======== Exercise input ========
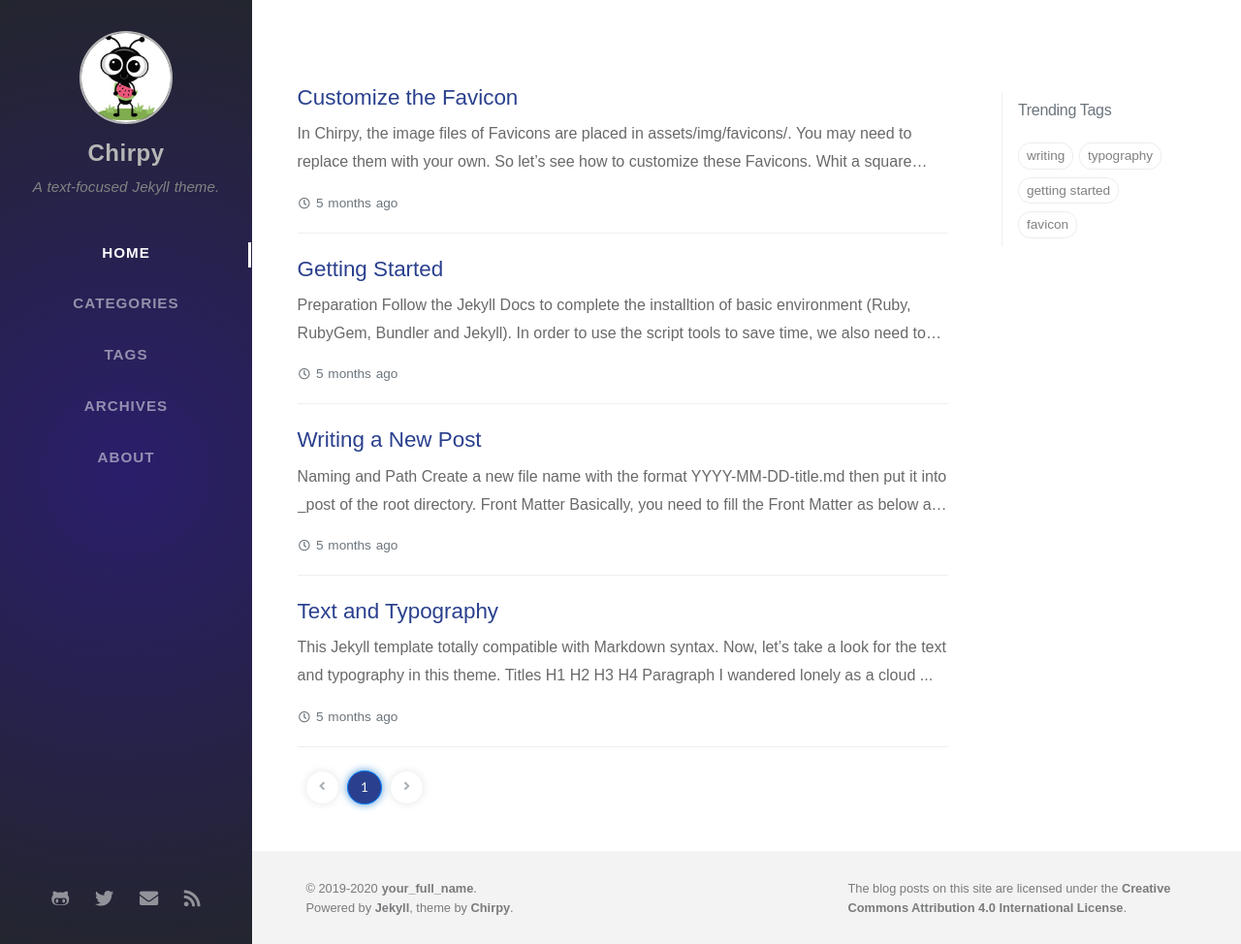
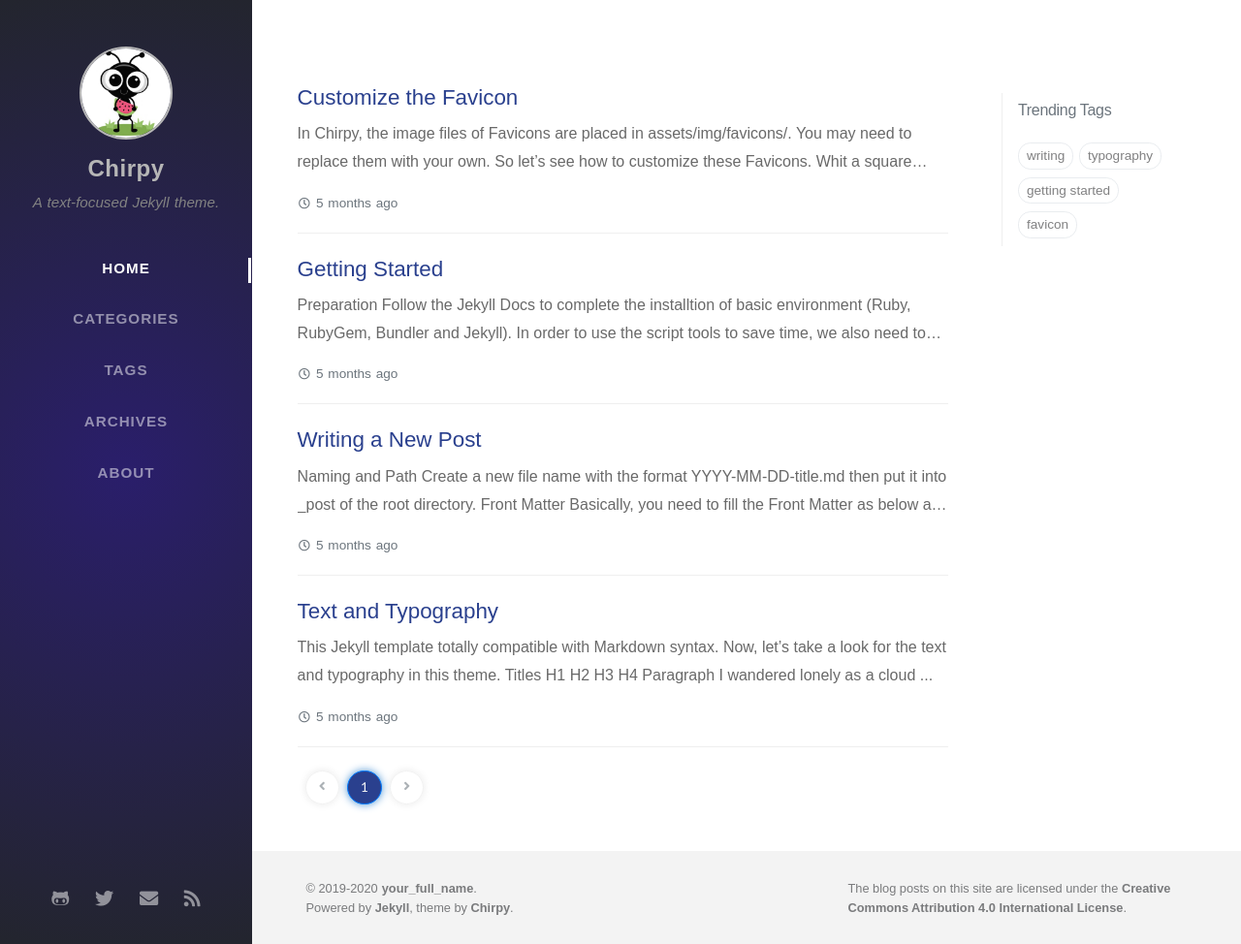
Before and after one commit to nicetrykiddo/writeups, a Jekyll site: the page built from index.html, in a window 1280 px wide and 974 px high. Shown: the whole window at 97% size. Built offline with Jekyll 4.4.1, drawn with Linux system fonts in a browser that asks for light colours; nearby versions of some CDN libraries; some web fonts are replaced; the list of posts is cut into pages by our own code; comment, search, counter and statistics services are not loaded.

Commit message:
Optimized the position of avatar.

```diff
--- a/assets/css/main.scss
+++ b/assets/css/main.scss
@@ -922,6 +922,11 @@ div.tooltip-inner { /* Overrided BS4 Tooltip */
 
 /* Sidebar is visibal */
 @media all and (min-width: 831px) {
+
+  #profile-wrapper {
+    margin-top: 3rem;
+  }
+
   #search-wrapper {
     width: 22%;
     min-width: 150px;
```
========
======== Exercise input ========
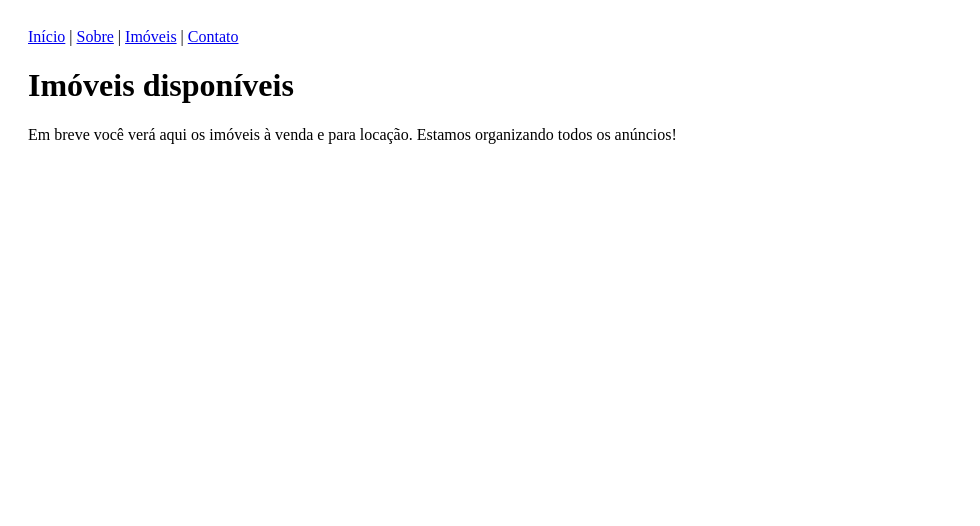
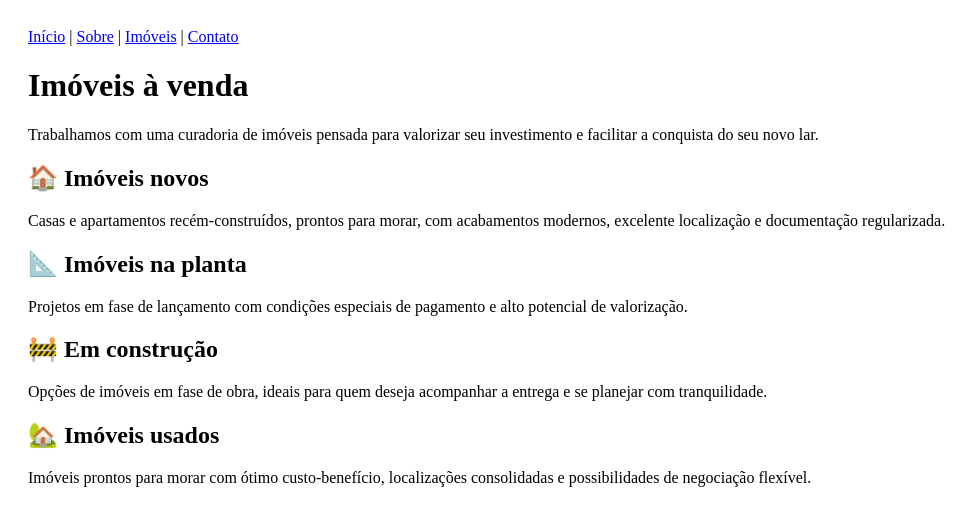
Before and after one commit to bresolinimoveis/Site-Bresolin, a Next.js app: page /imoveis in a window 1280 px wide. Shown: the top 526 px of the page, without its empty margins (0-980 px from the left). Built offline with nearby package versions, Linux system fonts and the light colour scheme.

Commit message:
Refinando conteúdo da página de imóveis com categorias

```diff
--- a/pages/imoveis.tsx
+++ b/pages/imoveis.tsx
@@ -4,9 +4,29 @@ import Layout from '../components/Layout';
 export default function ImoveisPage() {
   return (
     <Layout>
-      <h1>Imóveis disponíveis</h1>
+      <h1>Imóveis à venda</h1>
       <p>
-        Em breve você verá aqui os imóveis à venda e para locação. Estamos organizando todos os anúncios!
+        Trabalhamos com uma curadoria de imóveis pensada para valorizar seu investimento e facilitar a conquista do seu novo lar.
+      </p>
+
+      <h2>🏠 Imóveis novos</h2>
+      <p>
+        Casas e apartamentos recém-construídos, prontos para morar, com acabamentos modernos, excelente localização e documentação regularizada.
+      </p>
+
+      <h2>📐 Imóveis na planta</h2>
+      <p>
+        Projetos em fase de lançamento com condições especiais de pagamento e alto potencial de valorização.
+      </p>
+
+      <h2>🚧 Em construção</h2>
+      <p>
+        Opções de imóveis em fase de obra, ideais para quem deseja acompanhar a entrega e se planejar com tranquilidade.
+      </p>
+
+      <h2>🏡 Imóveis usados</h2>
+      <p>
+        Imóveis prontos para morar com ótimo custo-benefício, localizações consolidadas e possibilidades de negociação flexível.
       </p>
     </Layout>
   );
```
========
*What to work on*: Copy out every line in the entries above that holds "search".

*Answer*:
Before and after one commit to nicetrykiddo/writeups, a Jekyll site: the page built from index.html, in a window 1280 px wide and 974 px high. Shown: the whole window at 97% size. Built offline with Jekyll 4.4.1, drawn with Linux system fonts in a browser that asks for light colours; nearby versions of some CDN libraries; some web fonts are replaced; the list of posts is cut into pages by our own code; comment, search, counter and statistics services are not loaded.
   #search-wrapper {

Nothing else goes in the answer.